Back in my camp counselor days I made, or supervised the making of, hundreds of candles. But it's been a while,
and this is my first time using beeswax, so I took it slow and took on
this project while the little guy was napping. This can be a fun
project for kids--if there was another adult in the room I'd do it with
groups as young as 6 or 7, and one-on-one I think even my 2 year old would have enjoyed watching and helping with parts of the process. He wouldn't have had the patience for an hour of dipping, though.
The supplies are simple: wax, wick (I got mine here, but you can find it at most craft stores), a pot for boiling water and a container for melting the wax. I did something very silly and used one of my favorite mixing bowls for the wax. I have no idea how I'm going to clean the wax out of it. Thrift a cheap container for melting, or use an empty tin can that can be recycled when you're done.
First, melt the wax. Always melt wax in a double boiler--if wax gets too hot it can catch fire. I don't have a double boiler so I set the bowl of wax into a pot with some water. I needed to keep the water boiling to keep the wax melting, and it took about half an hour to melt down the block. Wow does this stuff smell good as it's warming.
Next, cut your wicks. Mine were each about 7 inches long, and folded in half to make two candles. I was going for small, but you could make these any size. Remember, though, that if they're longer, your container of wax will need to be deeper to dip them.
One at a time, give those wicks a first dip. I like to let them sit in the wax for a little while to let it soak in. When they come out, they'll look something like this. While they're still warm, straighten out the wick.
Now, just keep dipping. Give your candle some time to cool between dips--wax will stick to cool wax, but it will melt back into the pot if it gets too warm. If you're doing this with kids keep a bowl of cold water nearby. My fingers touched the pot of wax a few times, and it wasn't hot enough to burn. But it was uncomfortable, and the cool water gives kids them a place to stick their waxed fingers. The presence of safety measures also seems to help kids take the project more seriously.
Back at summer camp we'd have a line of campers dipping their candles, and then returning to the back of the line for their next turn. This is a fun way to make candles--it's very simple and social, and in the breaks the kids often find creative ways to spice up their candles. Instead of straight candles, bend the wax into squiggles, or twist the two wicks into one entwined candle. Use your fingers to pinch and mold the warm wax into shapes. Press bits of flowers or leaves into the wax as decorations. Working alone, I set up a little cooling rack with a chopstick and some drinking glasses. I worked my way down the line, giving each candle a dip and then a chance to cool.
See the little drips forming at the bottom? I didn't want a lot of drip, so I cut them off about three dips before the end. I like a little, though--gives them character.
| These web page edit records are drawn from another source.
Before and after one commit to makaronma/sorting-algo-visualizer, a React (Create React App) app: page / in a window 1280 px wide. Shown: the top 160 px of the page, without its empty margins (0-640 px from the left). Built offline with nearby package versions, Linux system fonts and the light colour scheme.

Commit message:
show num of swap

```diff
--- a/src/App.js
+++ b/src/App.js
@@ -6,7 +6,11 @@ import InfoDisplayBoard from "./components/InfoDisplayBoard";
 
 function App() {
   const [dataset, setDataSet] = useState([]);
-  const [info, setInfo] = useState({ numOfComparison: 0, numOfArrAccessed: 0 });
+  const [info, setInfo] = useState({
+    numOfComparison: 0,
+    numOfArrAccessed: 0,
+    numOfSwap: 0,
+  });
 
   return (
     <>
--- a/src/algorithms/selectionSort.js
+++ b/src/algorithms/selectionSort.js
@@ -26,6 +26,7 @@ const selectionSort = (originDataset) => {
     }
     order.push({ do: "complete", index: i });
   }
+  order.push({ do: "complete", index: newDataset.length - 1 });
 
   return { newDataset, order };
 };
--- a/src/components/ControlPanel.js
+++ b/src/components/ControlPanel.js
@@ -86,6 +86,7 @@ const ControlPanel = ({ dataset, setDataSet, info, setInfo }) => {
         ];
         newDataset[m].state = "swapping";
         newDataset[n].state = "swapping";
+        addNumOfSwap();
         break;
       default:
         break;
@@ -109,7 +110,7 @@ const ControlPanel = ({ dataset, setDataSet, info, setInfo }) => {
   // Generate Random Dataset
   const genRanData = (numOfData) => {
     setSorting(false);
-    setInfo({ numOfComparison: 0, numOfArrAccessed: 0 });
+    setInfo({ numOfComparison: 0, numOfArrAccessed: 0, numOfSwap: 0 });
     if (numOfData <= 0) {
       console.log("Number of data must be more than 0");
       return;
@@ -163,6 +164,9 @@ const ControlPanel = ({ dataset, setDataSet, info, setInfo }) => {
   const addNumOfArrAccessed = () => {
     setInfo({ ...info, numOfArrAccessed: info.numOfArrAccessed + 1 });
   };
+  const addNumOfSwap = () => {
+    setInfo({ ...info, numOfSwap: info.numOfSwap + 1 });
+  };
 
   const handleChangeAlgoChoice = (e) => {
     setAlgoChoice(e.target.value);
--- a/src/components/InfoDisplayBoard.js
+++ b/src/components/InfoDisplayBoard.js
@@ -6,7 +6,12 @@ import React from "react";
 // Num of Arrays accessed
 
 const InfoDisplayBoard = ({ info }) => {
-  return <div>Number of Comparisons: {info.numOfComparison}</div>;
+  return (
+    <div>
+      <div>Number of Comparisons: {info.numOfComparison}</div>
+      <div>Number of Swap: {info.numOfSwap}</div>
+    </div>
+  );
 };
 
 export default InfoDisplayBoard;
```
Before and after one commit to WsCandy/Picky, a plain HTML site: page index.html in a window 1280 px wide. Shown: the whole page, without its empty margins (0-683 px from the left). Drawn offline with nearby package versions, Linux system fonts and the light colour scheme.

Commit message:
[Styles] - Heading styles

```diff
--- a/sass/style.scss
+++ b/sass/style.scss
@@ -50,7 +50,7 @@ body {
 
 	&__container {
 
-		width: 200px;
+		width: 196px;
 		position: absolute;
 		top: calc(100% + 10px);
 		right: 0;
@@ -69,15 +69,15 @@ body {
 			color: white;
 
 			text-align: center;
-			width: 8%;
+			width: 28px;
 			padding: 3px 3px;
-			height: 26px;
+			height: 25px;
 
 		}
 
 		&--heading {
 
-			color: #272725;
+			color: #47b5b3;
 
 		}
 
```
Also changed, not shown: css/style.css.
And by this method you're going to get character, not the straight and symmetrical dipped tapers you've seen in stores.
A bit less than an hour's worth of dipping, and I had candles. I've still got a bit of decoration and some packaging to add to these, I'll share that when I get to it this weekend.